In the late 1920s, North Carolina campus student leaders realized the need for better connections between universities and colleges throughout the state. And one of the mediums that could be accomplished through was through schools’ newspapers.
So it was on this day in 1927 that the formation of “Collegiate Press,” a quasi wire service inspired by the Associated Press, was announced in The Technician.
The idea for Collegiate Press arose at the 14th semi-annual convention of the North Carolina Press Association. The idea was that there would be a designated individual on each campus who would act as a correspondent, gathering all the important news from other campuses and keeping other campuses in the loop about events at his home school.
“No elaborate system and network of wires will span the continent; no cables will flash spot news from foreign lands, no automatic telegraph machine will type the news as it comes in from divisional headquarters,” reported The Technician. “Instead, mail service will be used entirely, and each paper will bear the expense of sending its copy to other publications, receiving in return the Collegiate Press service from those papers.”

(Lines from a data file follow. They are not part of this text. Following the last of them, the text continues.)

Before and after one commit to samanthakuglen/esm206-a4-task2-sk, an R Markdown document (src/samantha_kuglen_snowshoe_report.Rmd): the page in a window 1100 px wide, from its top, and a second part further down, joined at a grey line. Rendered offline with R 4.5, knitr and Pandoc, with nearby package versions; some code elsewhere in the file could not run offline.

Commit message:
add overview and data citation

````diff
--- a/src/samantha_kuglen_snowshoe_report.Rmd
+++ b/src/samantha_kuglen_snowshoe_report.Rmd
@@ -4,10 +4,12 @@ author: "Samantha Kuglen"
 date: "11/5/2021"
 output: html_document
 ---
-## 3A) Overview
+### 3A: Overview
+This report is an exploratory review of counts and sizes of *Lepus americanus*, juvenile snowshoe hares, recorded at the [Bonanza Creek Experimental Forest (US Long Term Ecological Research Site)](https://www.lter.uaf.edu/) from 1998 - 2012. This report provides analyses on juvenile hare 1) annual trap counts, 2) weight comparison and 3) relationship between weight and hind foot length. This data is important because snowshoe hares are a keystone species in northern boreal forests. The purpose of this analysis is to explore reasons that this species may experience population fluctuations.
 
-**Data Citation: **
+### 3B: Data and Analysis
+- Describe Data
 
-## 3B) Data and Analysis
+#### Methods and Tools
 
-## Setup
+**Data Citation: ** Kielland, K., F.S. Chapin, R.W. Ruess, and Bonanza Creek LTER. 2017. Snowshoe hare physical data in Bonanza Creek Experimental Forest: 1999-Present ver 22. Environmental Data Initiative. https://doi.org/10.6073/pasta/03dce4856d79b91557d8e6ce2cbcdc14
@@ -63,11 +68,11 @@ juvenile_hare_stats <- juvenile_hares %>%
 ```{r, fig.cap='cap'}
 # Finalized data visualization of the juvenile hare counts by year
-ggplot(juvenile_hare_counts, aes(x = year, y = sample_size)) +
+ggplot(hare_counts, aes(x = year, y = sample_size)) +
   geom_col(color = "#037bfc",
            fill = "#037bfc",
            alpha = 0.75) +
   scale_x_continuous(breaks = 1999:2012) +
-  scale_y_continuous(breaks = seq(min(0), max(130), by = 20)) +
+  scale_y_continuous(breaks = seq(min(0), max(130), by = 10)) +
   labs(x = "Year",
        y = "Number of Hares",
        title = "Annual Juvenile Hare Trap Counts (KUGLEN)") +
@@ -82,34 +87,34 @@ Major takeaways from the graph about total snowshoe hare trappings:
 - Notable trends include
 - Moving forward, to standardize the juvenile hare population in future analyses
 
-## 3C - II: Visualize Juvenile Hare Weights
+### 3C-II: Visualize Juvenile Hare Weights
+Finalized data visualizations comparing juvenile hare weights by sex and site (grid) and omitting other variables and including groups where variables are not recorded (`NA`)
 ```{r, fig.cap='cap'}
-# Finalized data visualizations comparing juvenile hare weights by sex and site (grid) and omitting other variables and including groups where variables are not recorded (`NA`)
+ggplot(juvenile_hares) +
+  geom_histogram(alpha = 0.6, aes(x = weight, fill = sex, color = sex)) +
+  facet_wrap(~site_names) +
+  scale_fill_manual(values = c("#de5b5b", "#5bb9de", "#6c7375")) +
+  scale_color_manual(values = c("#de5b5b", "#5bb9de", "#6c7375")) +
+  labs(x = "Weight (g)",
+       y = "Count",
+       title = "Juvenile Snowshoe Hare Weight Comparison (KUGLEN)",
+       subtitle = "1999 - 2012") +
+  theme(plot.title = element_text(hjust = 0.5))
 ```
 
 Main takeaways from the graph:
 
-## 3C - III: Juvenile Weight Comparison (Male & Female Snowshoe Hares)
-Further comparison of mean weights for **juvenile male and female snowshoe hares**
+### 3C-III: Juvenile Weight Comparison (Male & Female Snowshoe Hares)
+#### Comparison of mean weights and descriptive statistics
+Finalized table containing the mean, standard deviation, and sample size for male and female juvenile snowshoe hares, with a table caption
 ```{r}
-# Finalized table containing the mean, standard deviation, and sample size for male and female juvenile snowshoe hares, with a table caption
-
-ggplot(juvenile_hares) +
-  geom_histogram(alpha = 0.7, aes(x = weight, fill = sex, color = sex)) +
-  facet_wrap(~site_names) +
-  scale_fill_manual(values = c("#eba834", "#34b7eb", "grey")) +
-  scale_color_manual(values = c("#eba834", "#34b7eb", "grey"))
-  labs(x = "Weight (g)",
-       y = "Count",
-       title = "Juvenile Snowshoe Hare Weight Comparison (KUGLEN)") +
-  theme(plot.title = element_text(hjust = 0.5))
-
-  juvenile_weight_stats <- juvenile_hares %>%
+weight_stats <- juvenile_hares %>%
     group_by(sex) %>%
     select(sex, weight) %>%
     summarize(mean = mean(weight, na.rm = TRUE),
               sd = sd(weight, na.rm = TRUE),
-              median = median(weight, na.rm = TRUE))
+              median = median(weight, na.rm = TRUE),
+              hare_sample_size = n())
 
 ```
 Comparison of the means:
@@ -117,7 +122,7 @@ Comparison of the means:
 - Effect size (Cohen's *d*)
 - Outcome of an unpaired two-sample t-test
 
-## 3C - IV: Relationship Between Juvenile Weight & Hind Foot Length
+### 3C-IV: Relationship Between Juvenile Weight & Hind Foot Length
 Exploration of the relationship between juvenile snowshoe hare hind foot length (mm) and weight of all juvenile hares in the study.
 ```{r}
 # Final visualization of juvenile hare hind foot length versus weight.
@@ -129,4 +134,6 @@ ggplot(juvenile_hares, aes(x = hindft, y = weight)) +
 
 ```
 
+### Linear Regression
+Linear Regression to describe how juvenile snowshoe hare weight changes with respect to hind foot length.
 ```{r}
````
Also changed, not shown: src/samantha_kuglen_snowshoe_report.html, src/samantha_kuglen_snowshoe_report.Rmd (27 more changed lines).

The hope was that the service might catch on so much that it would spread to to surrounding states and become a regional entity.